- _Exercise requirements_: Determine the number of lines in the listing that contain "shown". Write only that number.

- _Records for the task_:

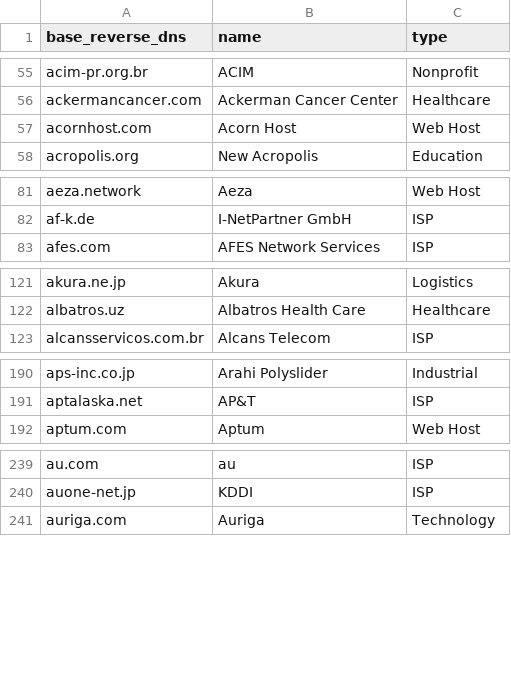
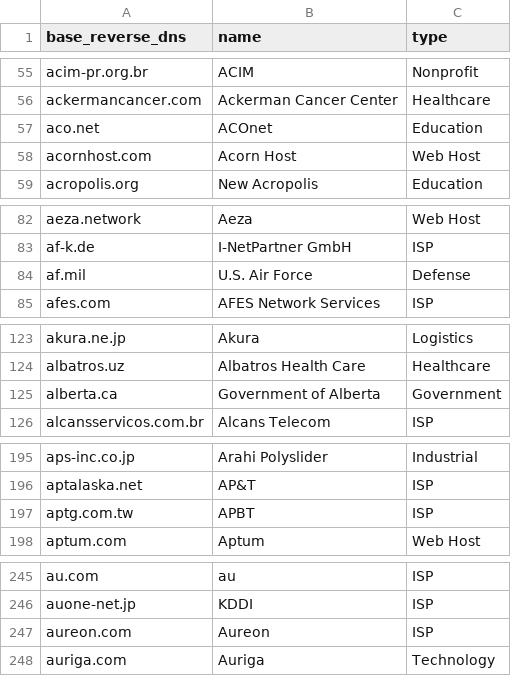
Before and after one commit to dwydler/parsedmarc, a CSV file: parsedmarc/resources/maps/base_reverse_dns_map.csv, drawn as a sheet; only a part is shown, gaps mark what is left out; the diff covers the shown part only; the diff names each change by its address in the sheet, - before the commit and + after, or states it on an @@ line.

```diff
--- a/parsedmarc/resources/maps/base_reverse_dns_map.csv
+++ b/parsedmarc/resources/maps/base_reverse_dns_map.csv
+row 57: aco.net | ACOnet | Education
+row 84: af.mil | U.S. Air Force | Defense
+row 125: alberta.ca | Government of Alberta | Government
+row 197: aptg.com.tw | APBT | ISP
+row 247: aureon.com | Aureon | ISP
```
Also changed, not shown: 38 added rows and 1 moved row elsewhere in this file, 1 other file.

- _Exercise output_: 2